The reservoir level has risen 25cm in the last three weeks and now stands at 151.61m (0.52m below the overflow and 21cm above the Pool Rd culverts).
The reservoir has risen 6.43m in the last 12 months
The water level is now 0.49m above the Causeway invert, so Jeffries Pool is now filling as part of the main reservoir.
V notch B downstream of the dam is nearly at its recorded highest level due to the reservoir being at its highest level at 108 l/min.
Flow through the sheet piles is at its highest level marginally at 60 l/m
V notch C in the canal basin has increased a small amount at 27 l/min but this has never changed significantly.
The embankment was inspected and there was no evidence of seepage on the embankment at the toe or on the surface.
The reservoir now has an increased surface area, with Jeffries Pool rising as the same level at the main body of the reservoir. This has slowed the rate of rise during this month to an average of 8cm per week. It is estimated that the reservoir will be completely full in mid-March if weather patterns remain similar.
This is fascinating and welcome technical stuff that shows that the dam is in rude health and doing what it’s supposed to. In the last week alone, the level has increased a whole 200mm, or 8 inches. I’d say there’s less than a foot to go now before Chasewater is full.
It will be interesting to see if the authorities actually allow the water to overtop the weir and test the spillway and drain system I explored last summer. I hope they do – it would surely be a sight to see, last witnessed, I believe, in 2007.
Of course, getting here has been no easy ride, and Lichfield District Council can be considered to have had a fairly lucky escape. Having taken on a task they had no experience of, they managed it badly until being rescued by the more savvy hand of Staffordshire County Council. My criticisms of LDC over the whole matter still stand, and we’re very fortunate to see Chasewater full so quickly, which will hopefully ameliorate the worst effects of having stood empty for so long.
I hope the whole park now can look forward to decent management as it gradually transfers to Staffordshire County Council, and it can now be carefully monitored and maintained in a manner such that the rare species and remarkable ecology can recover from the immense trauma i has suffered.

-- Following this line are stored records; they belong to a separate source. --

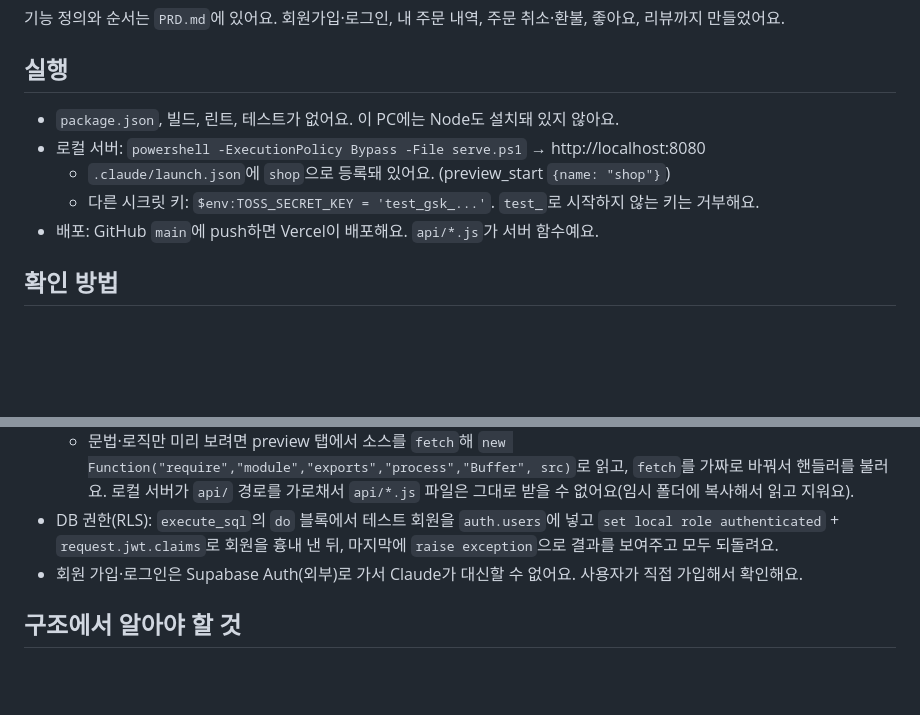
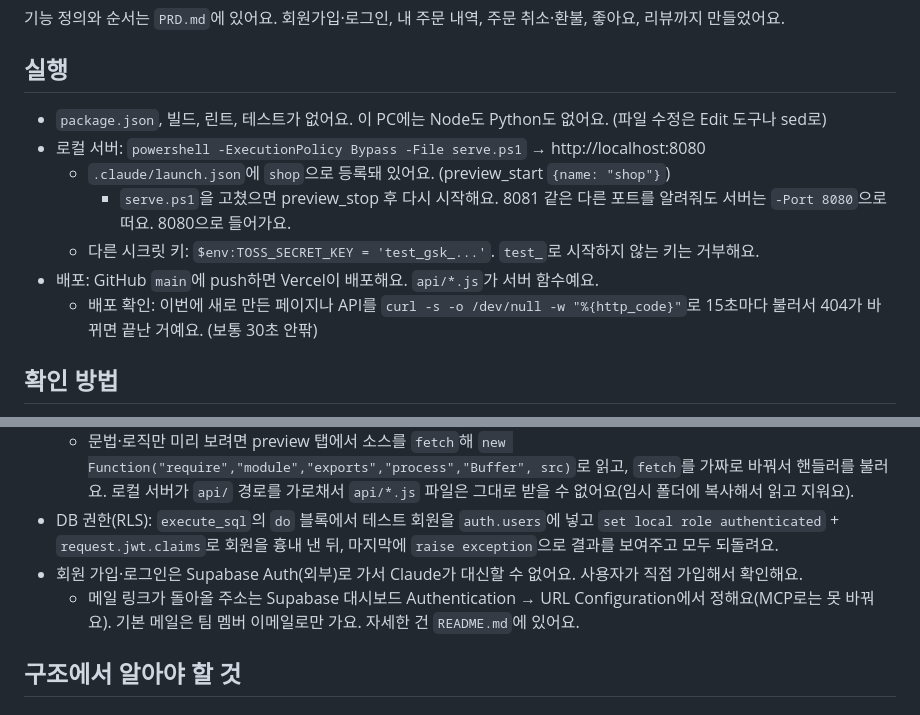
Before and after one commit to cau024-droid/test_tosspayments_shop, a Markdown page: CLAUDE.md, 2 parts joined by grey strips. Drawn GitHub-style; blank space fills up the shorter version.

Commit message:
Update CLAUDE.md with local server, deploy check and auth setup notes
Co-Authored-By: Claude Opus 5.5 <noreply@anthropic.com>

```diff
--- a/CLAUDE.md
+++ b/CLAUDE.md
@@ -10,11 +10,13 @@ OOTD STORE: 빌드 도구 없이 HTML·CSS·바닐라 JS로 만든 쇼핑몰 샘
 
 ## 실행
 
-- `package.json`, 빌드, 린트, 테스트가 없어요. 이 PC에는 Node도 설치돼 있지 않아요.
+- `package.json`, 빌드, 린트, 테스트가 없어요. 이 PC에는 Node도 Python도 없어요. (파일 수정은 Edit 도구나 sed로)
 - 로컬 서버: `powershell -ExecutionPolicy Bypass -File serve.ps1` → http://localhost:8080
   - `.claude/launch.json`에 `shop`으로 등록돼 있어요. (preview_start `{name: "shop"}`)
+    - `serve.ps1`을 고쳤으면 preview_stop 후 다시 시작해요. 8081 같은 다른 포트를 알려줘도 서버는 `-Port 8080`으로 떠요. 8080으로 들어가요.
   - 다른 시크릿 키: `$env:TOSS_SECRET_KEY = 'test_gsk_...'`. `test_`로 시작하지 않는 키는 거부해요.
 - 배포: GitHub `main`에 push하면 Vercel이 배포해요. `api/*.js`가 서버 함수예요.
+  - 배포 확인: 이번에 새로 만든 페이지나 API를 `curl -s -o /dev/null -w "%{http_code}"`로 15초마다 불러서 404가 바뀌면 끝난 거예요. (보통 30초 안팎)
 
 ## 확인 방법
 
@@ -25,6 +27,7 @@ OOTD STORE: 빌드 도구 없이 HTML·CSS·바닐라 JS로 만든 쇼핑몰 샘
   - 문법·로직만 미리 보려면 preview 탭에서 소스를 `fetch`해 `new Function("require","module","exports","process","Buffer", src)`로 읽고, `fetch`를 가짜로 바꿔서 핸들러를 불러요. 로컬 서버가 `api/` 경로를 가로채서 `api/*.js` 파일은 그대로 받을 수 없어요(임시 폴더에 복사해서 읽고 지워요).
 - DB 권한(RLS): `execute_sql`의 `do` 블록에서 테스트 회원을 `auth.users`에 넣고 `set local role authenticated` + `request.jwt.claims`로 회원을 흉내 낸 뒤, 마지막에 `raise exception`으로 결과를 보여주고 모두 되돌려요.
 - 회원 가입·로그인은 Supabase Auth(외부)로 가서 Claude가 대신할 수 없어요. 사용자가 직접 가입해서 확인해요.
+  - 메일 링크가 돌아올 주소는 Supabase 대시보드 Authentication → URL Configuration에서 정해요(MCP로는 못 바꿔요). 기본 메일은 팀 멤버 이메일로만 가요. 자세한 건 `README.md`에 있어요.
 
 ## 구조에서 알아야 할 것
 
```
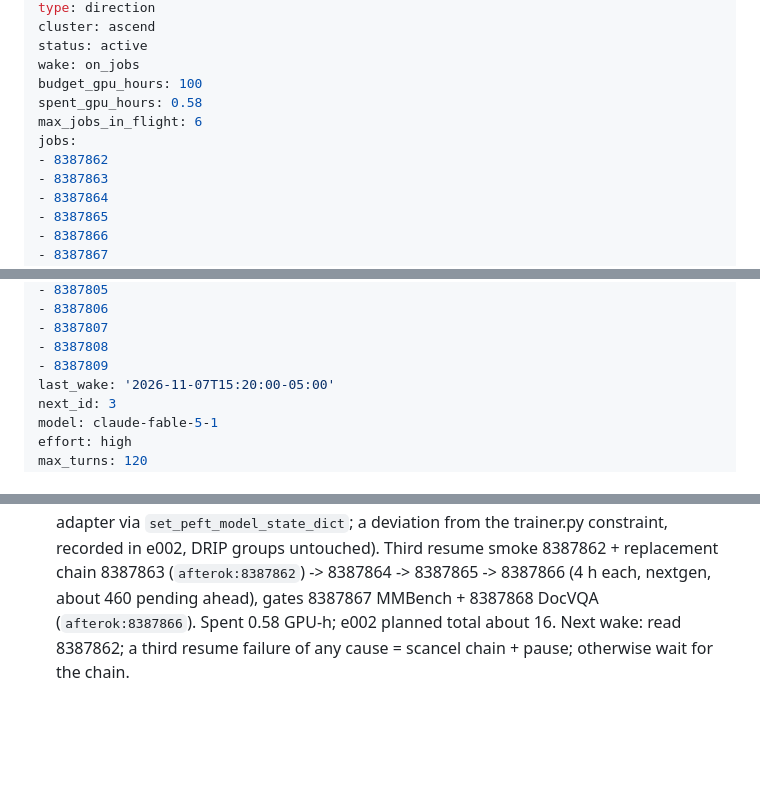
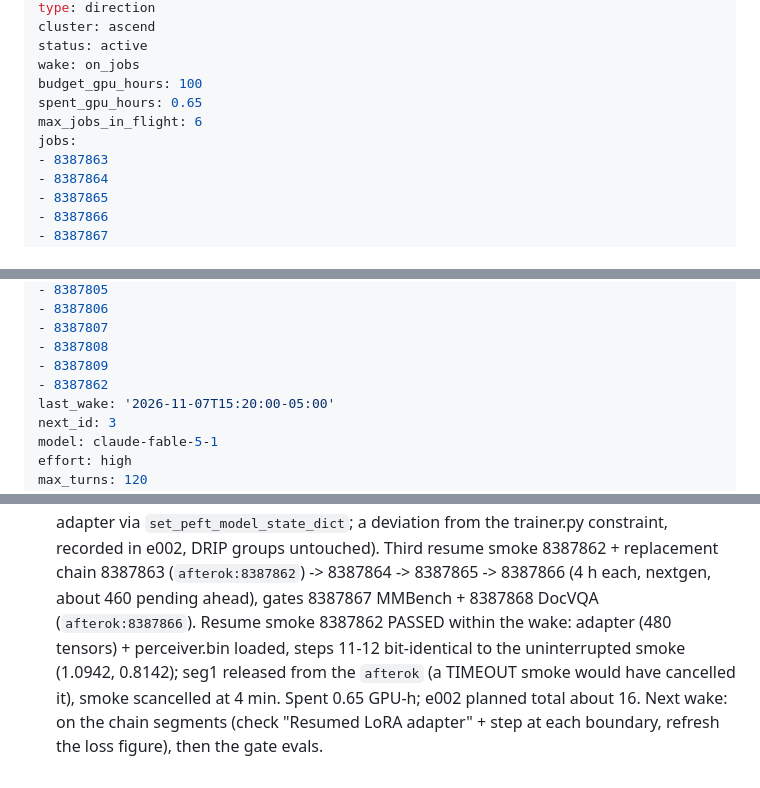
Before and after one commit to Yusen-Peng/VTC-Native-Eval, a Markdown page: research/directions/perceiver-learned.md, 3 parts joined by grey strips. Drawn GitHub-style; blank space fills up the shorter version.

Commit message:
perceiver-learned e002: resume smoke 8387862 passed (steps 11-12 bit-identical), seg1 8387863 released from dependency, chain pending

```diff
--- a/research/directions/perceiver-learned.md
+++ b/research/directions/perceiver-learned.md
@@ -8,10 +8,9 @@ cluster: ascend
 status: active
 wake: on_jobs
 budget_gpu_hours: 100
-spent_gpu_hours: 0.58
+spent_gpu_hours: 0.65
 max_jobs_in_flight: 6
 jobs:
-- 8387862
 - 8387863
 - 8387864
 - 8387865
@@ -30,6 +29,7 @@ jobs_archived:
 - 8387807
 - 8387808
 - 8387809
+- 8387862
 last_wake: '2026-11-07T15:20:00-05:00'
 next_id: 3
 model: claude-fable-5-1
@@ -174,5 +174,8 @@ result; record it as such if backlog items 2-4 all fail.
   scancelled). Fixed in 43311d8 (`trainer.py` loads the adapter via `set_peft_model_state_dict`; a deviation from the
   trainer.py constraint, recorded in e002, DRIP groups untouched). Third resume smoke 8387862 + replacement chain
   8387863 (`afterok:8387862`) -> 8387864 -> 8387865 -> 8387866 (4 h each, nextgen, about 460 pending ahead), gates
-  8387867 MMBench + 8387868 DocVQA (`afterok:8387866`). Spent 0.58 GPU-h; e002 planned total about 16. Next wake: read
-  8387862; a third resume failure of any cause = scancel chain + pause; otherwise wait for the chain.
+  8387867 MMBench + 8387868 DocVQA (`afterok:8387866`). Resume smoke 8387862 PASSED within the wake: adapter (480
+  tensors) + perceiver.bin loaded, steps 11-12 bit-identical to the uninterrupted smoke (1.0942, 0.8142); seg1 released
+  from the `afterok` (a TIMEOUT smoke would have cancelled it), smoke scancelled at 4 min. Spent 0.65 GPU-h; e002 planned
+  total about 16. Next wake: on the chain segments (check "Resumed LoRA adapter" + step at each boundary, refresh the
+  loss figure), then the gate evals.
```
Also changed, not shown: 2 other files.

Chasewater is a fantastic place, right on our doorstep. We must now resolve to keep it this way, for future generations to enjoy.